■ Directions for this task
Given the records below, pull every line with the word "return" into the answer.

Top of Records for this task

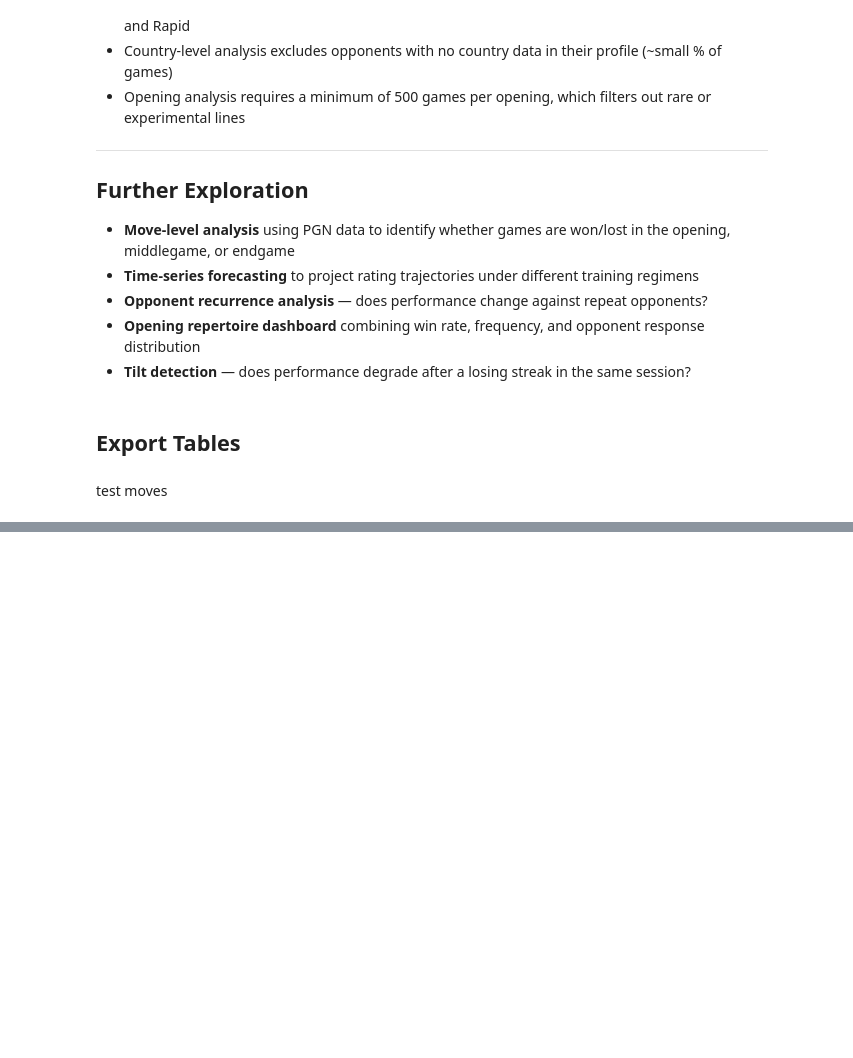
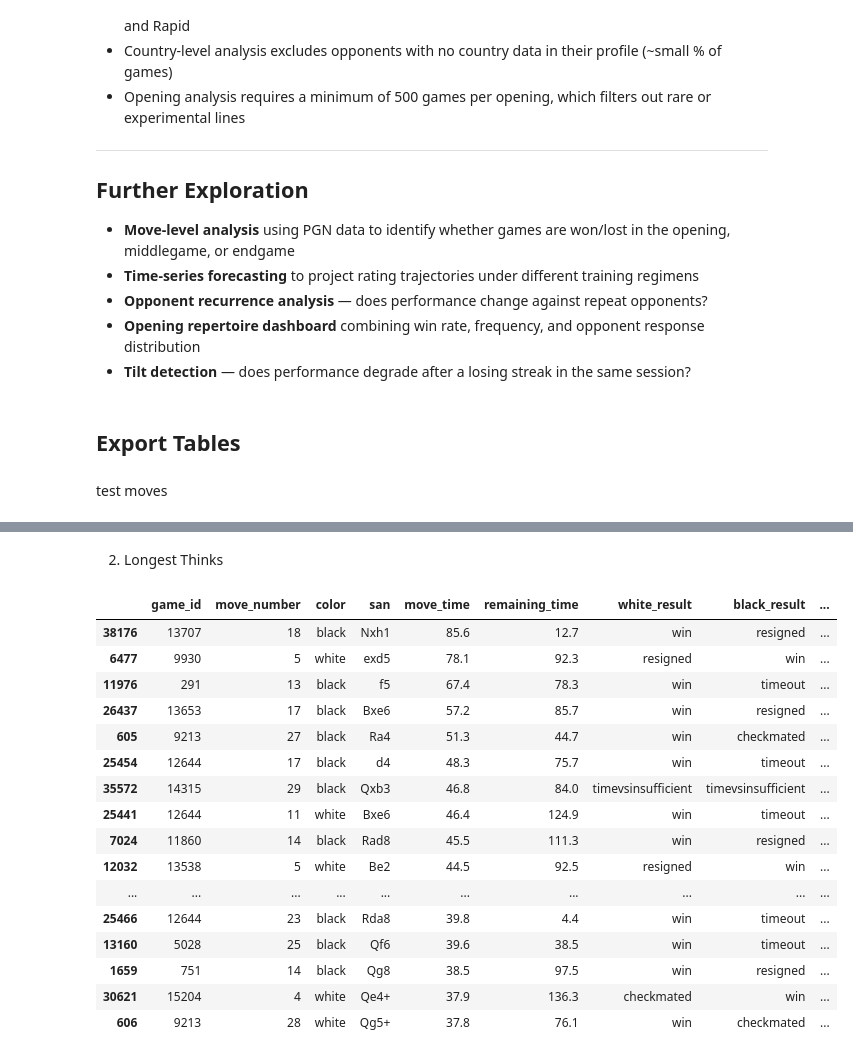
Before and after one commit to elmurie/chesscom-personal-analysis, a Jupyter notebook: notebooks/03_exploratory_analysis.ipynb, the cells around one changed output, grey strips where cells are left out. Cells and saved outputs as stored; diff of their text form; code cells hidden in the pictures; blank space fills up the shorter version.

```diff
--- a/notebooks/03_exploratory_analysis.ipynb
+++ b/notebooks/03_exploratory_analysis.ipynb
@@ -1075,0 +1126,17 @@ move_times_df
+# %%
+def assign_phase(move_number):
+
+    if move_number <= 8:
+        return "opening"
+
+    elif move_number <= 20:
+        return "early_middlegame"
+
+    elif move_number <= 35:
+        return "late_middlegame"
+
+    return "endgame"
+
+moves_df["phase"] = moves_df[
+    "move_number"
+].apply(assign_phase)
@@ -1075,0 +1175,25 @@ move_times_df
+# %% [markdown]
+2. Longest Thinks
+# %%
+moves_df.sort_values(
+    "move_time",
+    ascending=False
+).head(20)
+# %% [output]
+|  | game_id | move_number | color | san | move_time | remaining_time | white_result | black_result | ... |
+| 38176 | 13707 | 18 | black | Nxh1 | 85.6 | 12.7 | win | resigned | ... |
+| 6477 | 9930 | 5 | white | exd5 | 78.1 | 92.3 | resigned | win | ... |
+| 11976 | 291 | 13 | black | f5 | 67.4 | 78.3 | win | timeout | ... |
+| 26437 | 13653 | 17 | black | Bxe6 | 57.2 | 85.7 | win | resigned | ... |
+| 605 | 9213 | 27 | black | Ra4 | 51.3 | 44.7 | win | checkmated | ... |
+| 25454 | 12644 | 17 | black | d4 | 48.3 | 75.7 | win | timeout | ... |
+| 35572 | 14315 | 29 | black | Qxb3 | 46.8 | 84.0 | timevsinsufficient | timevsinsufficient | ... |
+| 25441 | 12644 | 11 | white | Bxe6 | 46.4 | 124.9 | win | timeout | ... |
+| 7024 | 11860 | 14 | black | Rad8 | 45.5 | 111.3 | win | resigned | ... |
+| 12032 | 13538 | 5 | white | Be2 | 44.5 | 92.5 | resigned | win | ... |
+| ... | ... | ... | ... | ... | ... | ... | ... | ... | ... |
+| 25466 | 12644 | 23 | black | Rda8 | 39.8 | 4.4 | win | timeout | ... |
+| 13160 | 5028 | 25 | black | Qf6 | 39.6 | 38.5 | win | timeout | ... |
+| 1659 | 751 | 14 | black | Qg8 | 38.5 | 97.5 | win | resigned | ... |
+| 30621 | 15204 | 4 | white | Qe4+ | 37.9 | 136.3 | checkmated | win | ... |
+| 606 | 9213 | 28 | white | Qg5+ | 37.8 | 76.1 | win | checkmated | ... |
```
Also changed, not shown: parts of 31 cells of this notebook, 1 other file.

Bottom of Records for this task

■ Output of the exercise
+        return "opening"
+        return "early_middlegame"
+        return "late_middlegame"
+    return "endgame"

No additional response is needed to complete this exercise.